I dig cars for the history, for the art of design, for the subculture they’ve inspired. And I write about cars for a living in part because I like to think of myself as part of a register of these parts of car culture. I’m putting history down on the page. I’m making obscure parts of car culture more easy to find.


That’s why I love comprehensive listicles or encyclopedias on automotive topics. And it’s why I assigned walking car encyclopedia Michael Banovsky – author of Weird Cars – to deliver me a deep-dive gallery on a semi-obscure piece of the car world: Shelby Cobra replicas.

Everyone knows the Cobra is one of the most widely replicated cars out there. And most enthusiasts can probably even name a kitmaker or two. But have you ever come across a list of Cobra-shaped cars like this one? (I’m not saying one’s not out there—if it is, please link me to it.)

This gallery’s not going to get a lot of clicks. It’s not even going to turn most enthusiasts’ heads. But for the budding Cobra fanatic or the curious kit car kook, now it’s out there, a little historical index they can use to delve even further into one of car culture’s less-known parts.

I guess at heart, I’m just a car culture nerd.
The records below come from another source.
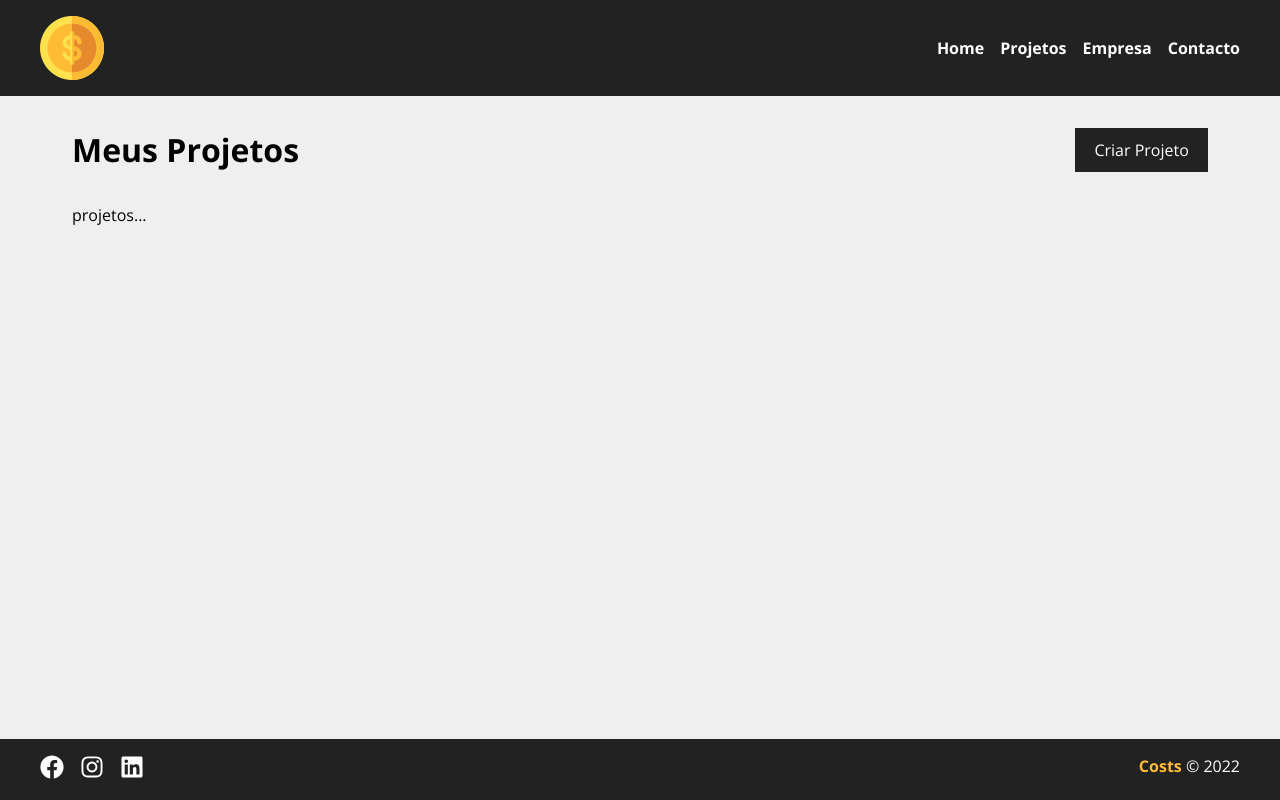
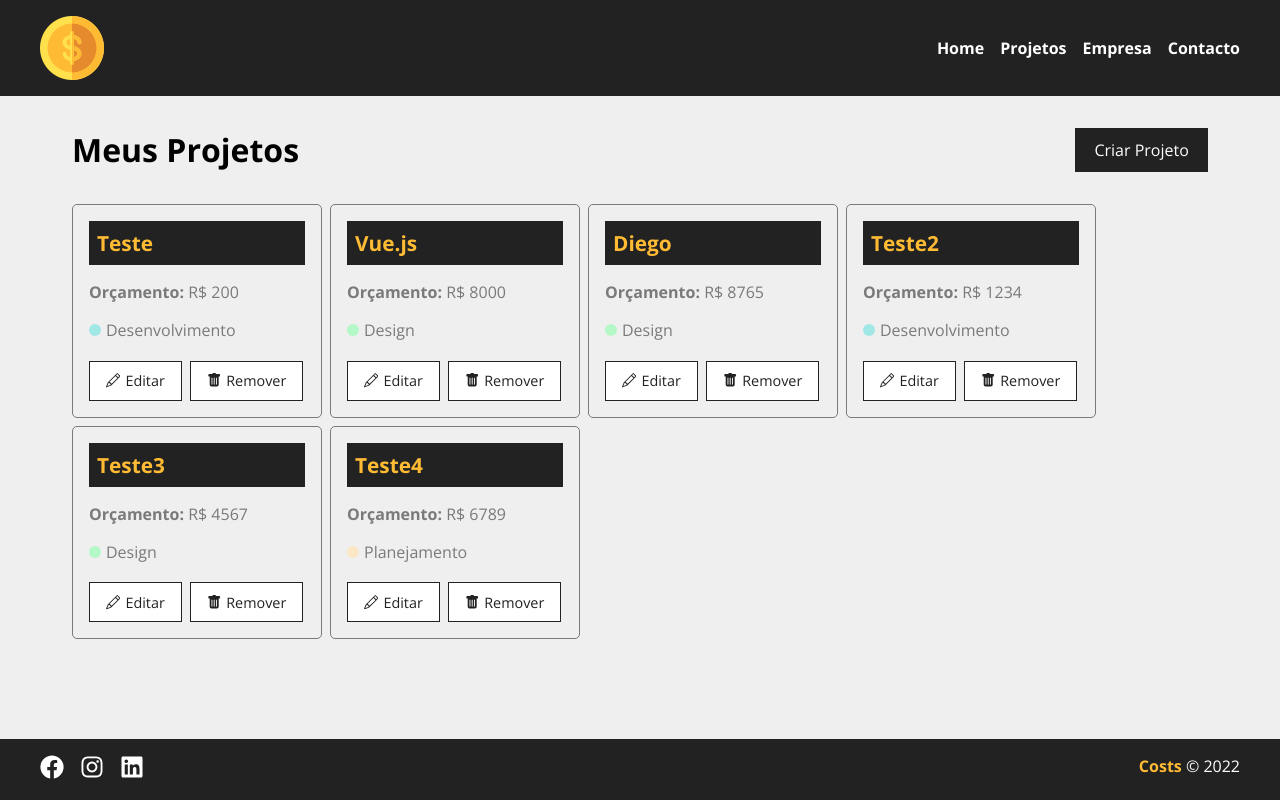
Before and after one commit to barbosadiego/react-training, a React (Create React App) app in the folder costs/: page /projects in a window 1280 px wide. Built offline with nearby package versions, Linux system fonts and the light colour scheme; data requests are answered from the project's data file.

Commit message:
resgatando projetos

```diff
--- a/costs/db.json
+++ b/costs/db.json
@@ -21,6 +21,50 @@
       "cost": 0,
       "services": [],
       "id": 2
+    },
+    {
+      "name": "Diego",
+      "budget": "8765",
+      "category": {
+        "id": "3",
+        "name": "Design"
+      },
+      "cost": 0,
+      "services": [],
+      "id": 3
+    },
+    {
+      "name": "Teste2",
+      "budget": "1234",
+      "category": {
+        "id": "2",
+        "name": "Desenvolvimento"
+      },
+      "cost": 0,
+      "services": [],
+      "id": 4
+    },
+    {
+      "name": "Teste3",
+      "budget": "4567",
+      "category": {
+        "id": "3",
+        "name": "Design"
+      },
+      "cost": 0,
+      "services": [],
+      "id": 5
+    },
+    {
+      "name": "Teste4",
+      "budget": "6789",
+      "category": {
+        "id": "4",
+        "name": "Planejamento"
+      },
+      "cost": 0,
+      "services": [],
+      "id": 6
     }
   ],
   "categories": [
--- a/costs/src/App.css
+++ b/costs/src/App.css
@@ -45,11 +45,6 @@ a {
   flex-wrap: wrap;
 }
 
-.main{
-  justify-content: flex-start;
-  flex-direction: column;
-}
-
 .min-height {
   min-height: 75%;
 }
--- a/costs/src/App.jsx
+++ b/costs/src/App.jsx
@@ -19,7 +19,7 @@ const App = () => {
   return (
     <>
       <Header />
-      <main className='container main'>
+      <main className='container'>
         <Routes>
           <Route path="/" element={<Home />} />
           <Route path="/company" element={<Company />} />
--- a/costs/src/components/pages/Projects.css
+++ b/costs/src/components/pages/Projects.css
@@ -7,3 +7,15 @@
   justify-content: space-between;
   margin-bottom: 2rem;
 }
+
+.project-list{
+  display: flex;
+  flex-wrap: wrap;
+  gap: .5rem;
+}
+
+@media screen and (max-width:600px) {
+  .project-list{
+    justify-content: center;
+  }
+}
--- a/costs/src/components/pages/Projects.jsx
+++ b/costs/src/components/pages/Projects.jsx
@@ -1,19 +1,39 @@
-import React from 'react';
+import React, { useState, useEffect } from 'react';
 import { useLocation } from 'react-router-dom';
 
 // components
 import Message from '../layout/Message';
 import LinkButton from '../layout/LinkButton';
+import ProjectCard from '../project/ProjectCard';
 
 // css
 import './Projects.css';
 
 const Projects = () => {
+
+  const [projects, setProjects] = useState([]);
+
   const location = useLocation();
   let message = '';
   if (location.state) {
     message = location.state.message;
   }
+
+  useEffect(() => {
+    fetch('http://localhost:5000/projects', {
+      method: 'GET',
+      headers: {
+        'Content-type': 'application/json',
+      }
+    })
+      .then((res) => res.json())
+      .then((json) => {
+        console.log(json)
+        setProjects(json)
+      })
+      .catch((error) => console.log(error))
+    ;
+  }, [])
 
   return (
     <>
@@ -23,8 +43,18 @@ const Projects = () => {
           <LinkButton to="/new-project" text="Criar Projeto" />
         </div>
         {message && <Message msg={message} type="sucess" />}
-        <div>
-          <p>projetos...</p>
+        <div className='project-list'>
+          {projects.length > 0 && (
+            projects.map((project) => (
+              <ProjectCard
+                key={project.id}
+                name={project.name}
+                budget={project.budget}
+                category={project.category}
+                id={project.id}
+              />
+            ))
+          )}
         </div>
       </div>
     </>
--- /dev/null
+++ b/costs/src/components/project/ProjectCard.css
@@ -0,0 +1,83 @@
+.project-card {
+  padding: 1rem;
+  border: 1px solid #7a7a7a;
+  border-radius: 5px;
+  flex: 1;
+  max-width: 250px;
+}
+
+.project-card h4 {
+  background-color: #222;
+  color: #ffbb33;
+  padding: 0.5rem;
+  margin-bottom: 1rem;
+  font-size: 1.3rem;
+}
+
+.project-card p {
+  color: #7a7a7a;
+  margin-bottom: 1rem;
+}
+
+.project-card span {
+  font-weight: bold;
+}
+
+.category-text {
+  display: flex;
+  align-items: center;
+}
+
+.category-text span{
+  display: block;
+  width: 12px;
+  height: 12px;
+  border-radius: 50%;
+  background-color: #ccc;
+  margin-right: 5px;
+}
+
+.category-text .infra{
+  background-color: #ffaebc;
+}
+
+.category-text .desenvolvimento{
+  background-color: #a0e7e5;
+}
+
+.category-text .design{
+  background-color: #b4f8c8;
+}
+
+.category-text .planejamento{
+  background-color: #fbe7c6;
+}
+
+.project-card-actions{
+  margin-top: 1.2rem;
+  display: flex;
+  align-items: center;
+  gap: .5rem;
+}
+
+.project-card-actions a,
+.project-card-actions button{
+  border: none;
+  background-color: #fff;
+  color: #222;
+  font-size: .9rem;
+  padding: .6rem 1rem;
+  cursor: pointer;
+  border: 1px solid #222;
+  display: flex;
+  align-items: center;
+  justify-content: center;
+  gap: 5px;
+  transition: .3s;
+}
+
+.project-card-actions a:hover,
+.project-card-actions button:hover{
+  background-color: #222;
+  color: #ffbb33;
+}
--- /dev/null
+++ b/costs/src/components/project/ProjectCard.jsx
@@ -0,0 +1,33 @@
+import React from 'react';
+import { Link } from 'react-router-dom';
+
+// css
+import './ProjectCard.css';
+
+//icons
+import { BsPencil, BsFillTrashFill } from 'react-icons/bs';
+
+const ProjectCard = ({ id, name, budget, category, handleRemove }) => {
+  return (
+    <div className="project-card">
+      <h4>{name}</h4>
+      <p>
+        <span>Orçamento:</span> R$ {budget}
+      </p>
+      <p className="category-text">
+        <span className={category.name.toLowerCase()}></span>
+        {category.name}
+      </p>
+      <div className='project-card-actions'>
+        <Link to='/'>
+          <BsPencil /> Editar
+        </Link>
+        <button>
+          <BsFillTrashFill /> Remover
+        </button>
+      </div>
+    </div>
+  );
+};
+
+export default ProjectCard;
```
It’s the trivia, the untold stories that get me most interested. It may be something silly, but it’s that sort of information I like most, and so most like spreading and bringing to light.


It’s why I was glad to be assigned (by Michael, coincidentally) a comprehensive guide to every cat and feline reference in the automotive industry. Or why I tackled a near-exhaustive guide to neoclassic cars.

Because it’s information worth researching, compiling, and publishing. And because I’m sure I’m not the only car culture nerd out there.

Share This Story

Get our newsletter